Tottenham Hotspur were blown away by Arsenal at the Emirates, but it could have been a different story. Antonio Conte doesn't want his team to dominate the ball and had Heung-Min Son played better some of Tottenham's first-half counter-attacks may have been successful, switching the narrative. But Arsenal thoroughly deserved their win on balance – and there is a good reason why the Spurs counters were not successful. Conte simply picked the wrong team.

Without the injured Dejan Kulusevski, Tottenham had three forwards who were all sat on the opposition defensive line, meaning they were cut off from a midfield that struggled to release them due to the Arsenal press. It would have made a lot more sense for Conte to pick a 3-5-2 with Yves Bissouma in midfield, because his press evading could have helped Spurs break the first wave of pressure and set Son and Harry Kane away.

More important still, Arsenal's dominance was based on their ability to overwhelm in midfield. Ben White's supportive role assisted the opener, in which Thomas Partey had acres in a midfield space, while Oleksandar Zinchenko's infield position only added to the Arsenal numbers in what became a five-on-two in the midfield battle. Bissouma for Richarlison would have given the visitors a much better chance.

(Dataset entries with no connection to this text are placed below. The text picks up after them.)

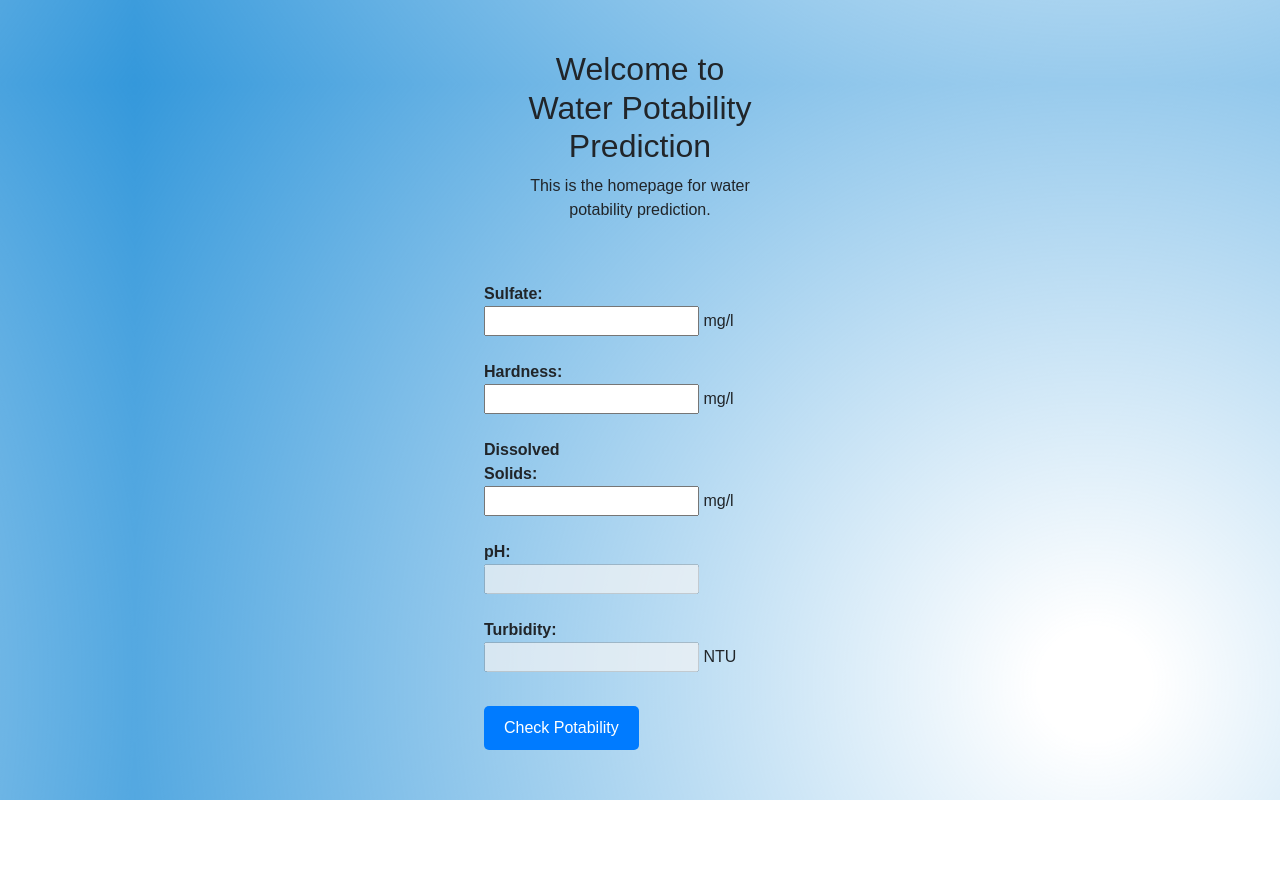
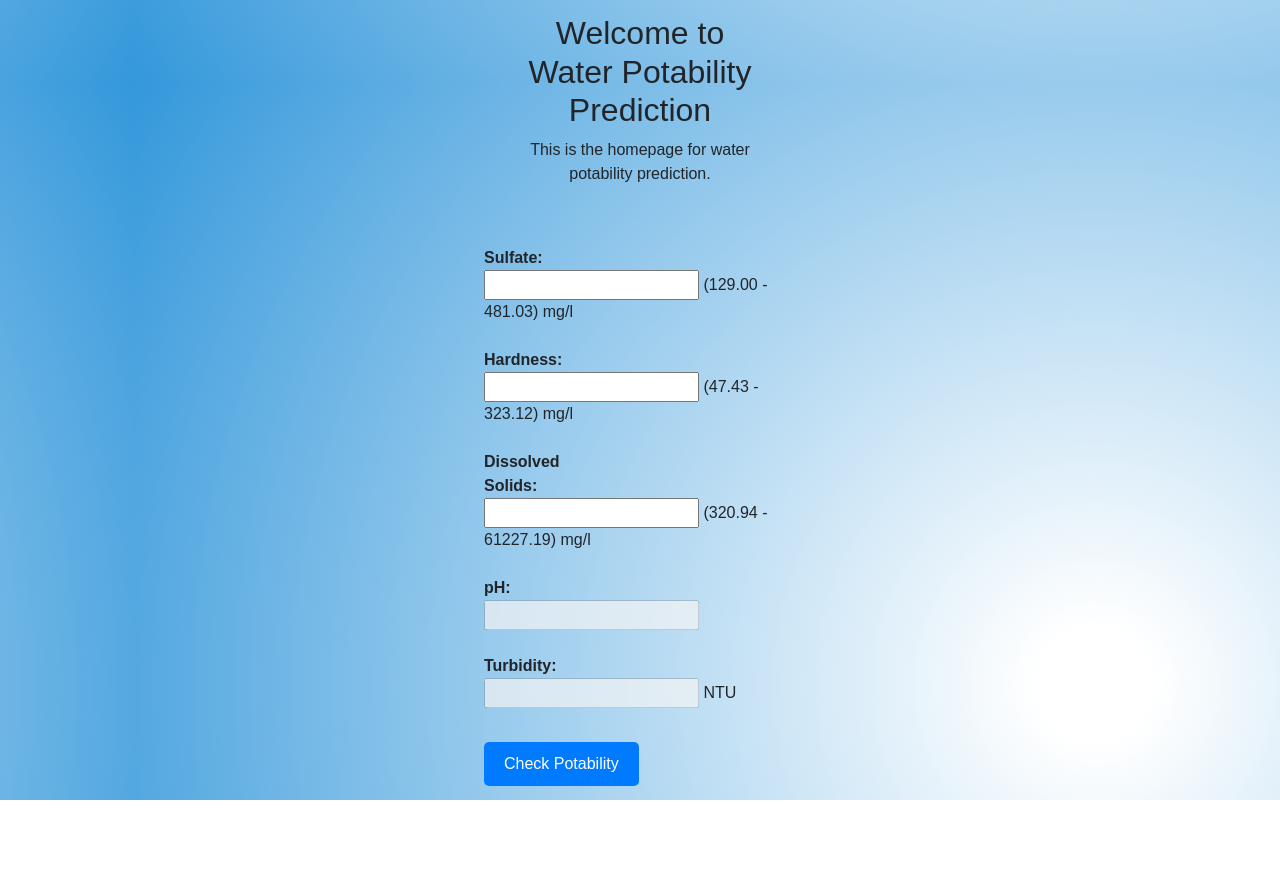
Before and after one commit to usmanadaudu/water_potability_prediction_web_app, a Django app: page / in a window 1280 px wide. Before the commit the page ends 800 px from the top, so only its background shows below. Run offline with Django 4.2, Linux system fonts and the light colour scheme; some libraries are stand-ins or nearby versions.

Commit message:
adding min and max value for inputs

```diff
--- a/templates/home.html
+++ b/templates/home.html
@@ -26,13 +26,13 @@
             {% csrf_token %}
             <div>
                 <label for="sulfate">Sulfate:</label>
-                <input type="float" step="any" required name="sulfate" id="sulfate"> mg/l<br><br>
+                <input type="float" step="any" required name="sulfate" id="sulfate"> (129.00 - 481.03) mg/l<br><br>
 
                 <label for="hardness">Hardness:</label>
-                <input type="float" step="any" required name="hardness" id="hardness"> mg/l<br><br>
+                <input type="float" step="any" required name="hardness" id="hardness"> (47.43 - 323.12) mg/l<br><br>
 
                 <label for="solids">Dissolved Solids:</label>
-                <input type="float" step="any" required name="solids" id="solids"> mg/l<br><br>
+                <input type="float" step="any" required name="solids" id="solids"> (320.94 - 61227.19) mg/l<br><br>
 
                 <label for="pH">pH:</label>
                 <input type="float" step="any" disabled name="pH" id="pH"><br><br>
```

4) Kouyate-O'Brien midfield exposed by shambolic shape

Nottingham Forest continue to play like a bunch of players who've never met each other – which is almost literally true. It turns out that signing 21 players in one summer is slightly too many and Steve Cooper, entirely unfairly, is about to be sacked for failing to bring them together into a cohesive unit.

Then again, he did make errors on Monday night. The spaces between players was far too great against Leicester City, with Cooper's desire to press hard and use an expansive and attacking system only exacerbating the problem of unfamiliarity. What's more, Cheikhou Kouyate and Lewis O'Brien were left all alone in midfield as Morgan Gibbs-White played up front in a kamikaze 4-2-4 formation.

This allowed Leicester to play in their favourite style, rebuilding confidence with some sharp vertical balls through the central column of the pitch to Youri Tielemans, Kiernan Dewsbury-Hall, Harvey Barnes, and James Maddison (these two wingers love to drift into the number ten space). The hosts tore them to shreds with that numerical advantage.


5) Alexander-Arnold's vulnerability exposed by poor midfield cover

Liverpool's problems continued in a 3-3 draw with Brighton that was defined primarily by new manager Roberto de Zerbi targeting the hosts' right side – something every team is doing these days. Trent Alexander-Arnold made defensive errors for each of the first two Brighton goals and it could have been four or five before Liverpool started to fight back.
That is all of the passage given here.